(How to complete this task): Of all the lines in the records below, copy only those that contain the string "typewriterpy".

::: Task material

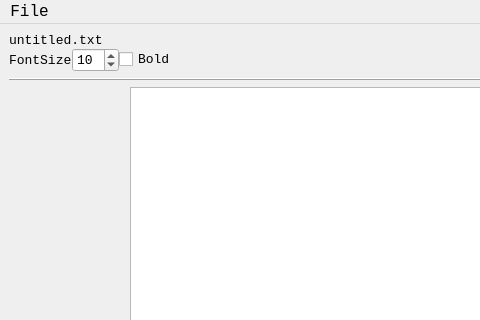
Qt form typewriterpy/main.ui (hodge-py/TypeWriterPy) before a commit; both pictures show x 0 to 480 and y 0 to 320 of the 1010 by 799 pixel window.
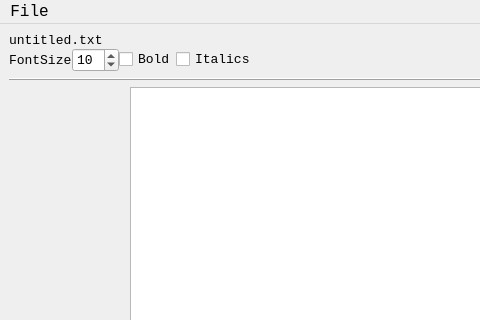
The same form after that commit.

```diff
--- a/typewriterpy/main.ui
+++ b/typewriterpy/main.ui
@@ -74,6 +74,13 @@
           </property>
          </widget>
         </item>
+        <item>
+         <widget class="QCheckBox" name="italic">
+          <property name="text">
+           <string>Italics</string>
+          </property>
+         </widget>
+        </item>
         <item>
          <spacer name="horizontalSpacer_3">
           <property name="orientation">
```
Left out of the diff: 6 changed lines with no effect on the pictures.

::::::

(Result of this task):
Qt form typewriterpy/main.ui (hodge-py/TypeWriterPy) before a commit; both pictures show x 0 to 480 and y 0 to 320 of the 1010 by 799 pixel window.
--- a/typewriterpy/main.ui
+++ b/typewriterpy/main.ui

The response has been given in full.